T.S.: How can anyone argue with a master of horror such as Clive Barker, ya know? I definitely can't. I think if you consider yourself a horror writer, which I do, you'll end up bringing in some sort of horrific material into some part of the story - whether it was your intention when you started the thing or not.
A.R.: Will you ever podcast your stories or write a graphic novel?
T.S.: Podcast - At this point, no. Perhaps in the future if the right situation comes along.
Graphic Novel - I would love to jump into this arena and have tried a few times. Graphic novels are really freakin' hot right now and I think it would be great fun to adapt something I've already written into pictures and dialog bubbles or create something new to format the story strictly for the use as a graphic novel.
Thank you, Ty, for your hard work at furthering the horror genre! I wish you much success!
Labels: anthologies, Horror, novellas, short movie, Ty Schwamberger
Subscribe to: Post Comments (Atom)
Seven books coming out. That's a neat (and amazing) number. Nice to meet you. Thanks for the interview.ReplyDelete
Ty was an amazing guest. Next week is bizarro author Jordan Krall. Psyched!ReplyDelete
Great interview. Your story is inspiring. 'You have to put the work in to get results.' You seem to have proved this with your astounding results.ReplyDelete
How do you feel about writing for free, as a beginner?
A.R. Thanks for sharing this interview.
Thanks again, A.R., for the great questions!ReplyDelete
Sheila - Thank you. Very nice to meet you too!
Cher - First, I want you to read this: http://www.horror.org/writetips-laymon.htm
It is absolutely true - you do have to put the work in to get results. As for me, I've really went at my goal (being able to write fulltime in 5 years) head-on. Keep pluggin' ahead and the results will come for you. Stay positive and remember that rejection slips are badges of honor for writers - everyone has them to show where they've been and what dreams lie ahead for them.
As far as your question - there are some aspiring authors that have the "I'm not giving my work away for free" stuck in their heads. My attitude in the beginning was; why not. It doesn't hurt anything, except maybe a few hours of your time for a short story, to get something published on an ezine where you aren't getting paid. Everybody has to start somewhere - remember that - write it down. Think of your future writing career as a business; you have to lay the foundation before you can build the skyscaper. Getting a story published for no pay is ok...because someday, with a little bit of luck, a lot of work, you'll get to where you ultimately want to be with your writing.
You're welcome, Ty.ReplyDelete
I'll have to agree. You might want to get a few free e-zine credits first, Cher. They make the paying 'zines think twice about rejecting you.
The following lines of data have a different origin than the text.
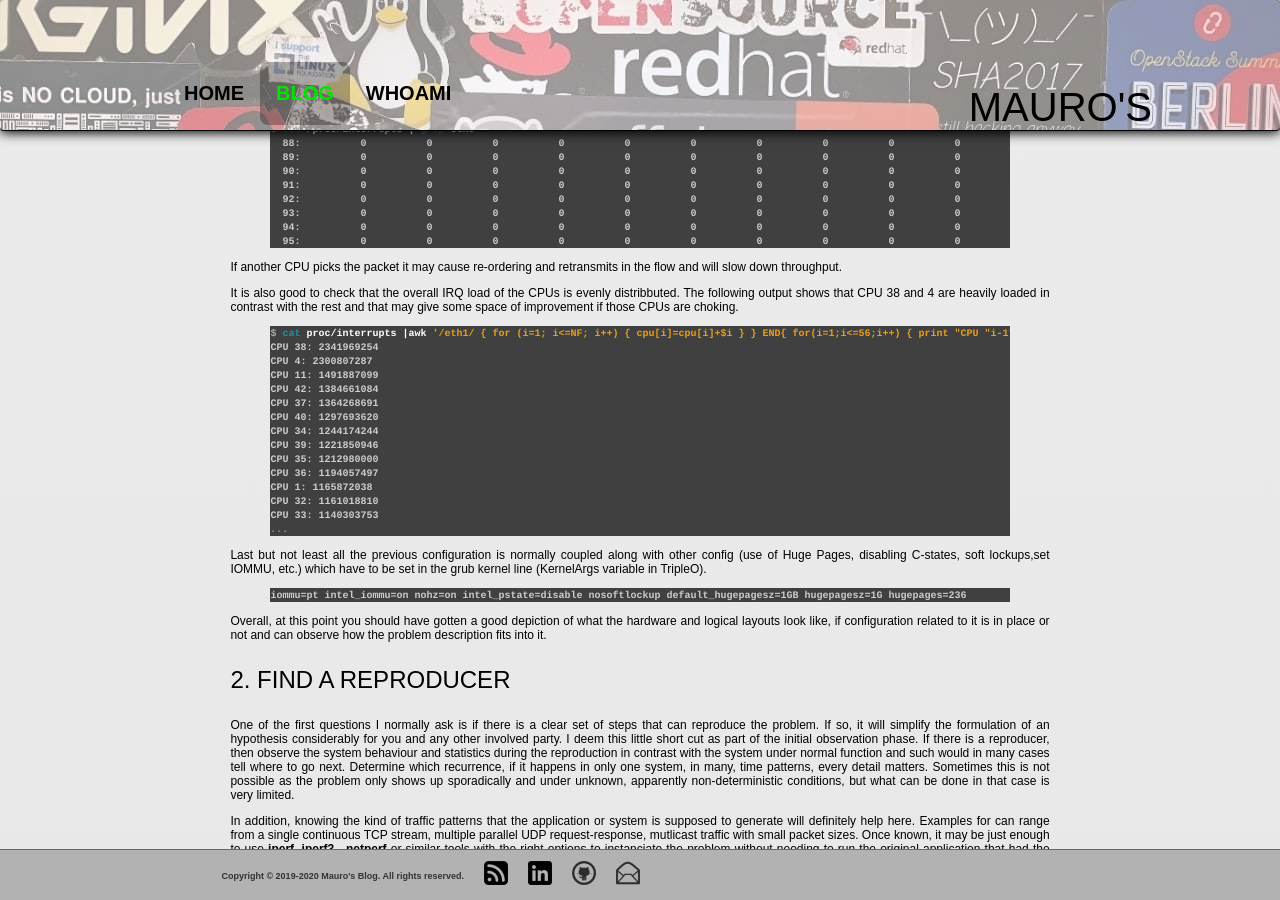
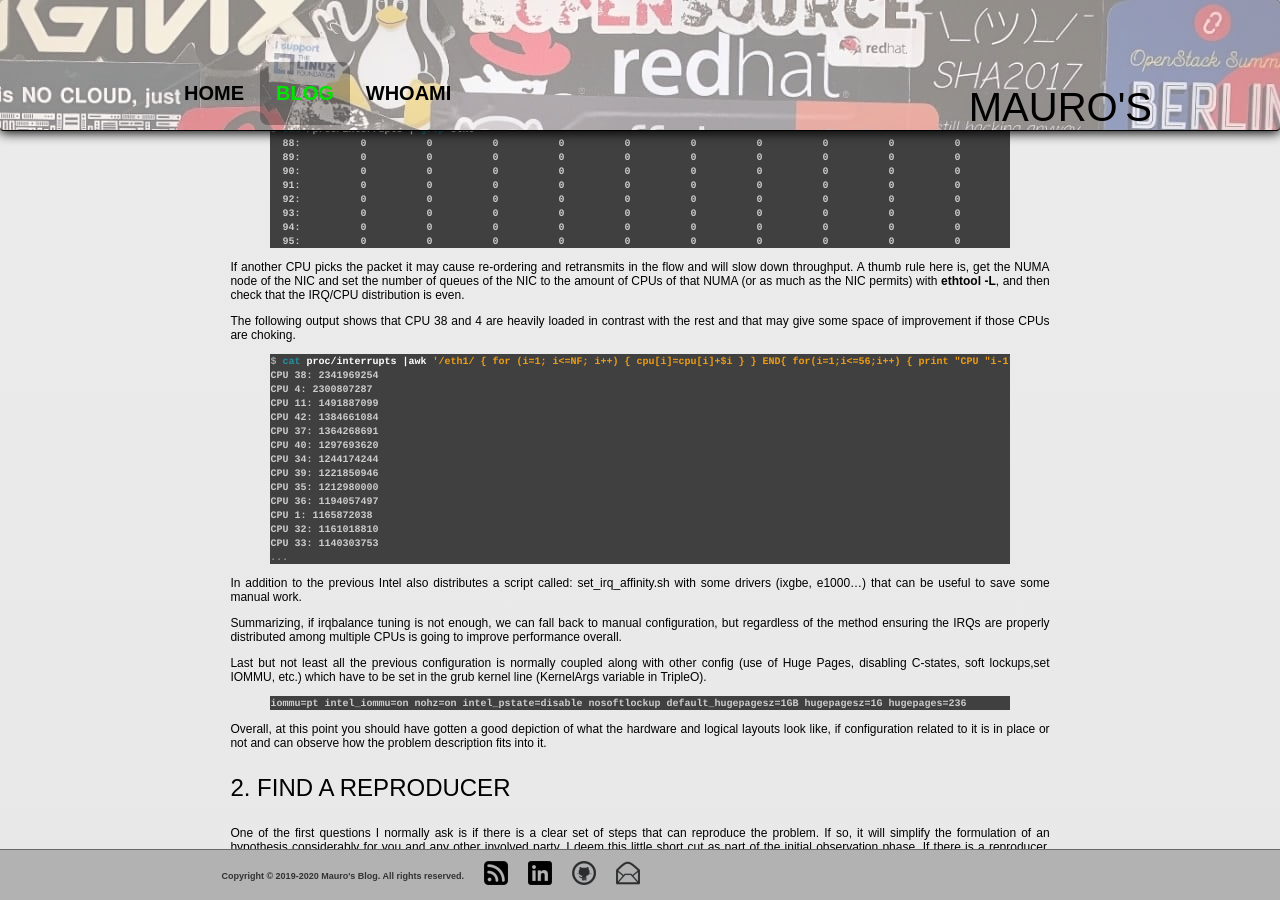
Before and after one commit to mauroseb/mauroseb.github.io, a Jekyll site: the page built from _posts/2019-10-25-troubleshoot-networks-like-netdev.md, in a window 1280 px wide and 900 px high, scrolled down 5422 px. Built offline with Jekyll 4.4.1, drawn with Linux system fonts in a browser that asks for light colours.

Commit message:
Update 2019-10-25-troubleshoot-networks-like-netdev.md

```diff
--- a/_posts/2019-10-25-troubleshoot-networks-like-netdev.md
+++ b/_posts/2019-10-25-troubleshoot-networks-like-netdev.md
@@ -276,8 +276,9 @@ $ cat /proc/interrupts | grep eth0
 {% endhighlight %}
 
 If another CPU picks the packet it may cause re-ordering and retransmits in the flow and will slow down throughput.
+A thumb rule here is, get the NUMA node of the NIC and set the number of queues of the NIC to the amount of CPUs of that NUMA (or as much as the NIC permits) with __ethtool -L__, and then check that the IRQ/CPU distribution is even.
 
-It is also good to check that the overall IRQ load of the CPUs is evenly distribbuted. The following output shows that CPU 38 and 4 are heavily loaded in contrast with the rest and that may give some space of improvement if those CPUs are choking.
+The following output shows that CPU 38 and 4 are heavily loaded in contrast with the rest and that may give some space of improvement if those CPUs are choking.
 
 {% highlight console %}
 $ cat proc/interrupts |awk '/eth1/ { for (i=1; i<=NF; i++) { cpu[i]=cpu[i]+$i } } END{ for(i=1;i<=56;i++) { print "CPU "i-1": "cpu[i] }}' | sort -rn -k 3
@@ -296,6 +297,12 @@ CPU 32: 1161018810
 CPU 33: 1140303753
 ...
 {% endhighlight %}
+
+In addition to the previous Intel also distributes a script called: set_irq_affinity.sh with some drivers (ixgbe, e1000...) that can be useful to save some manual work.
+
+Summarizing, if irqbalance tuning is not enough, we can fall back to manual configuration, but regardless of the method ensuring the IRQs are properly distributed among multiple CPUs is going to improve performance overall.
+
+
 
 Last but not least all the previous configuration is normally coupled along with other config (use of Huge Pages, disabling C-states, soft lockups,set IOMMU, etc.) which have to be set in the grub kernel line (KernelArgs variable in TripleO).
 
```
That's what I did.
Just to let everyone know - Fem-Fangs, the anthology I'm Co-Editor on, is now available for purchase. Check out my website for details! Thanks!ReplyDelete
Will do, Ty, and you're welcome.ReplyDelete